If you’re still uncomfortable talking about your sexual needs, try using a book or movie to start the conversation. Suggest a few chapters from a book that speaks to your needs, or a movie that can help communicate your point for you. These can be great starting points for discussions, but you will likely still need to talk about your sexual needs at a later date.
Things to Talk About
Here are some topics you might discuss when it comes to sexual needs between you and your partner.
Talk about your relationship with one another. What are some challenges you might be facing that may be interfering with your sex life? What are the best ways to resolve these challenges?
What are your and your partners’ definitions of romance? Do these definitions match up with one another? Is there romance between the two of you? If the answer is no, is there a way you can bring it back into the relationship?
Talk about what gives you pleasure as an individual. This may be uncomfortable, but if your partner knows how to pleasure you, they also know you’ll be satisfied when you interact sexually.
While public representation may say otherwise, sex is as much emotional as it is physical. Make sure that when you talk about your sexual needs, you’re not only talking about your physical needs, but your emotional ones too. Allowing sex to be emotional promotes the closeness of the relationship and makes it more meaningful. Relieve some of the pressure of needing to orgasm or only please your partner during sex. Allow it to be an emotional release too.

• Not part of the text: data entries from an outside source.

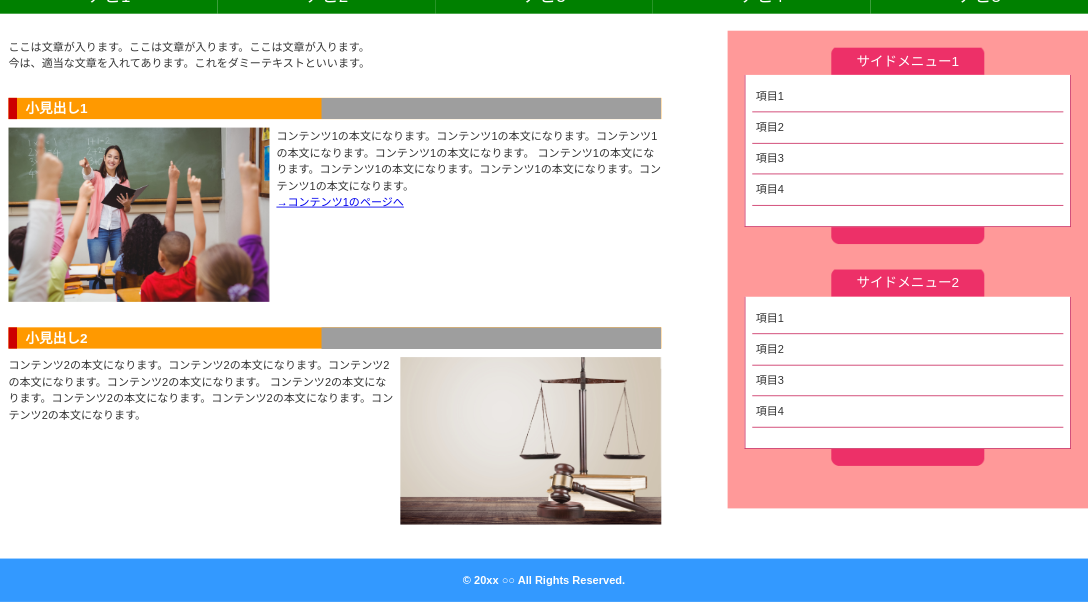
Repository: Kaede-1/samurai_HTML-CSS
Page: webpege/index.html
The author's editor kept a record of every edit. The page is drawn from the files as they stood at one moment, then again after the next edit.
The browser window is 1280 px wide. The pictures show the part of the page from y = 986 to 2256 px (the page is 1694 px tall before and 2256 px after), at 85% of full size.
Pictures or frames that could not be fetched are drawn as grey boxes. A picture or video elsewhere on the page could not be fetched, so the positions and the page height are approximate.

Above is the page before.

After the next edit:
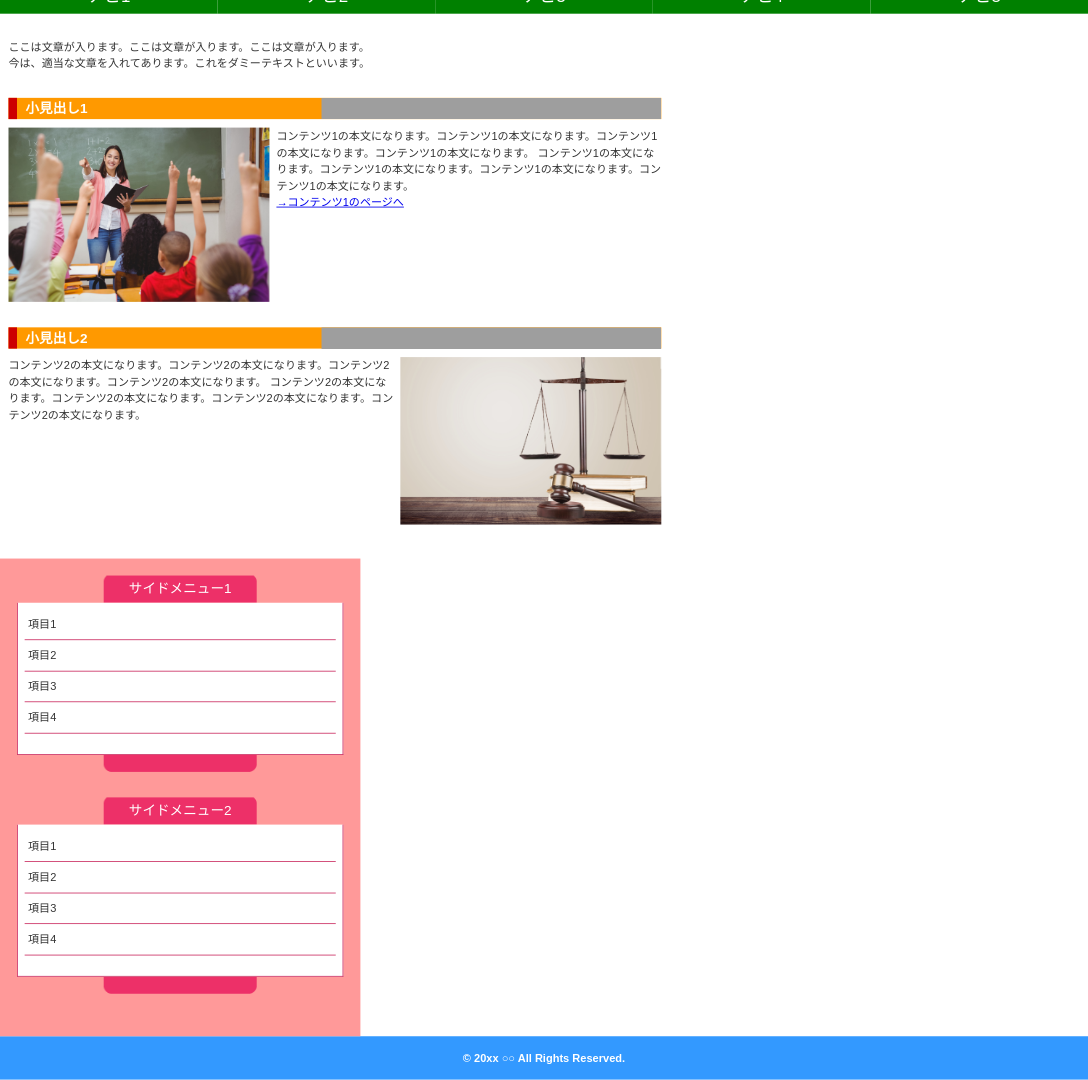
The edit:
--- a/webpege/stylesheet.css
+++ b/webpege/stylesheet.css
@@ -79,6 +79,8 @@
 	padding: auto;
 	padding-top: 20px;
 	clear: both;
+	display: grid;
+	grid-template-columns:70
 }
 /* -------------------- main -------------------- */
 #main {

If you go through sexual or emotional changes, talk to your partner about them. Sex isn’t meant to be stagnant, or feel repetitive. Make sure you renew your sexual life with different arousal techniques or position changes.
Different Sexual Needs
Depending on the day and time, your sexual needs will vary. Many things can factor into your sexual desire including:
- Career & social battery
- Family desires
Whatever the cause may be, it’s important to talk about what your needs might be to accommodate your situation.
Intimacy can refer to emotional, physical, spiritual, and recreational needs. If one of these areas of your intimacy isn’t being met, other areas may be unsatisfied, leading to a disinterest in sex. If you have intimacy needs, make sure you approach your partner with ways they can help improve your satisfaction and necessities.
It’s important to understand that no one’s sexual needs are exactly alike. It’s vital to make sure you know the sexual needs of the partner you are with. Remain open to change if your partner asks you about it. Try to find compromise in disagreements and know that differences and discussions are normal. Create an environment that is trusting and safe for all parties involved and know that communicating is the healthiest way to make a loving environment for both of you.
*This post does not provide medical advice. It is intended for informational purposes only. It is not a substitute for professional medical advice, diagnosis or treatment.*